The Masters: Inside Jordan Spieth's Long Road Back
By Martin Rogers
FOX Sports Columnist
The hottest name coming into the Masters this week is a guy who most recently could be found on a slippery slope that looked set to take him out of the top 100, who hadn’t won in 45 months and whose juggernauting start to his golf career had long since faded to the back of fans’ minds.
How quickly things can change in sports. From Jordan Spieth, man of yesteryear to Jordan Spieth, Masters favorite, the narrative turned on its head in the space of a week.
Spieth, 27, doesn’t actually have the shortest odds when things tee off Thursday at Augusta National, but he’s darn close to it. FOX Bet has him at +1100, just behind Dustin Johnson and Bryson DeChambeau.
Yet there is no question who will have the most attention paid to him. After slipping further and further away from golf’s spotlight, all the way down to 92nd in the world ranking, Spieth’s victory last weekend at the Valero Texas Open thrust him squarely back to the fore.
"It has been a long time," he told reporters after his win.
It had been one of the most mystifying drop-offs in the game. Spieth, the kid who couldn’t miss, suddenly could, would and did.
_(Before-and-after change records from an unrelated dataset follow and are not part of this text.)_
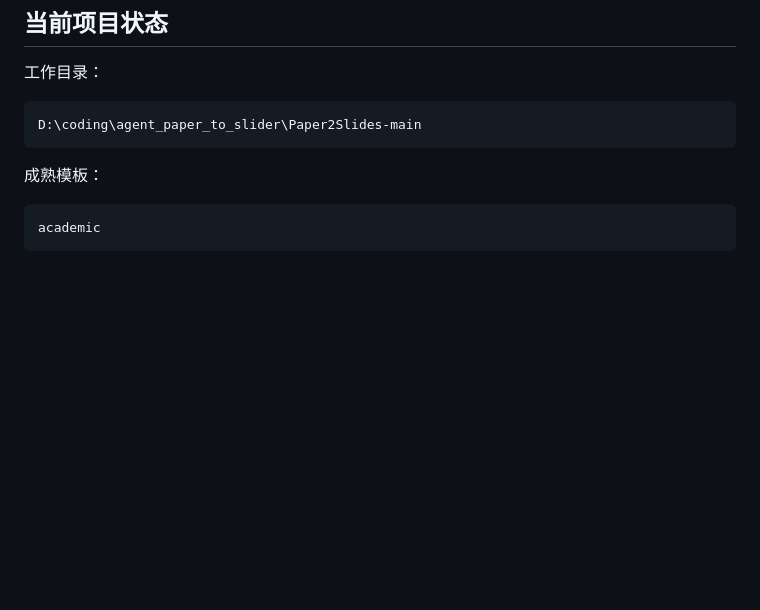
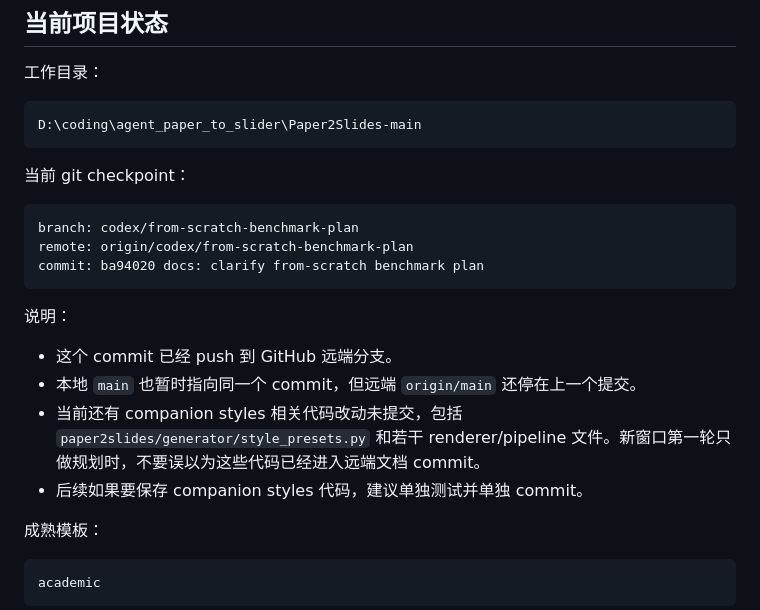
Before and after one commit to celestial-micha/paper2ppt, a Markdown page: docs/next_window_handoff.zh-CN.md, the part around the change. GitHub-like rendering; blank space fills up the shorter version.

Commit message:
docs: record benchmark planning branch handoff

````diff
--- a/docs/next_window_handoff.zh-CN.md
+++ b/docs/next_window_handoff.zh-CN.md
@@ -64,6 +64,21 @@ git 注意：
 ```text
 D:\coding\agent_paper_to_slider\Paper2Slides-main
 ```
+
+当前 git checkpoint：
+
+```text
+branch: codex/from-scratch-benchmark-plan
+remote: origin/codex/from-scratch-benchmark-plan
+commit: ba94020 docs: clarify from-scratch benchmark plan
+```
+
+说明：
+
+- 这个 commit 已经 push 到 GitHub 远端分支。
+- 本地 `main` 也暂时指向同一个 commit，但远端 `origin/main` 还停在上一个提交。
+- 当前还有 companion styles 相关代码改动未提交，包括 `paper2slides/generator/style_presets.py` 和若干 renderer/pipeline 文件。新窗口第一轮只做规划时，不要误以为这些代码已经进入远端文档 commit。
+- 后续如果要保存 companion styles 代码，建议单独测试并单独 commit。
 
 成熟模板：
 
````
Also changed, not shown: docs/benchmark_plan.zh-CN.md (+2 -0 lines).
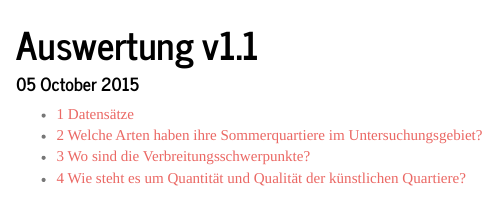
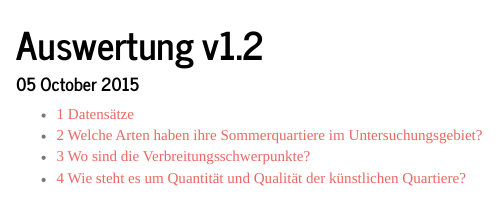
Before and after one commit to KaiLemke/bats, an R Markdown document (Auswertung_v1.2.Rmd): the page in a window 1100 px wide, from its top. Rendered offline with R 4.5, knitr and Pandoc, with nearby package versions; some code elsewhere in the file could not run offline.

Commit message:
v1.2 nur Darstellungen geändert

```diff
--- a/Auswertung_v1.1.Rmd
+++ b/Auswertung_v1.2.Rmd
@@ -1,5 +1,5 @@
 ---
-title: "Auswertung v1.1"
+title: "Auswertung v1.2"
 date: "`r format(Sys.time(), '%d %B %Y')`"
 output:
   html_document:
```
Also changed, not shown: .RData, Auswertung_v1.2.html, 1 other file.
The smooth-striking, clutch-putting, unshakably confident product of Dallas, whose big-event moxie turned him into a lock for the Hall of Fame by the age of 23, then spent several years being just another player.
Spieth won his first Tour event at 19, and by 21, he had both a Masters runner-up finish and a famed green jacket to his name. He then gave the career Grand Slam a shake, adding the U.S. and British Opens to his résumé. The British – collected in part thanks to an audacious Sunday recovery shot on Royal Birkdale’s 13th hole in 2017 – seemed to point to more greatness to come.
In reality, it was his last tournament win for a long, long time — until the drought was finally broken last Sunday.
"There’s peaks and valleys in this sport," Spieth said. "I never expected to go this long. Back then, in between wins, I took a lot more for granted than I should have. It’s very difficult to win out here, and I’ll certainly enjoy this one as much as I have any other."
It is easy to see why Spieth's victory in San Antonio sparked such excitement in the golf community. From the moment he arrived on Tour, his talent has never been in question, as he became swiftly identified as a player with the rare ability to not just contend at the top but also, if his game is on, dominate. For a while, he did.
In Texas, it was a test of nerve and character as well as of his swing. Being chased by Charley Hoffman, Spieth got himself over the line with a 6-under 66.
"Where Spieth goes from here — starting this week at Augusta National, a course that has been his playground — is now the preeminent storyline in golf," Golf Digest’s Joel Beall wrote.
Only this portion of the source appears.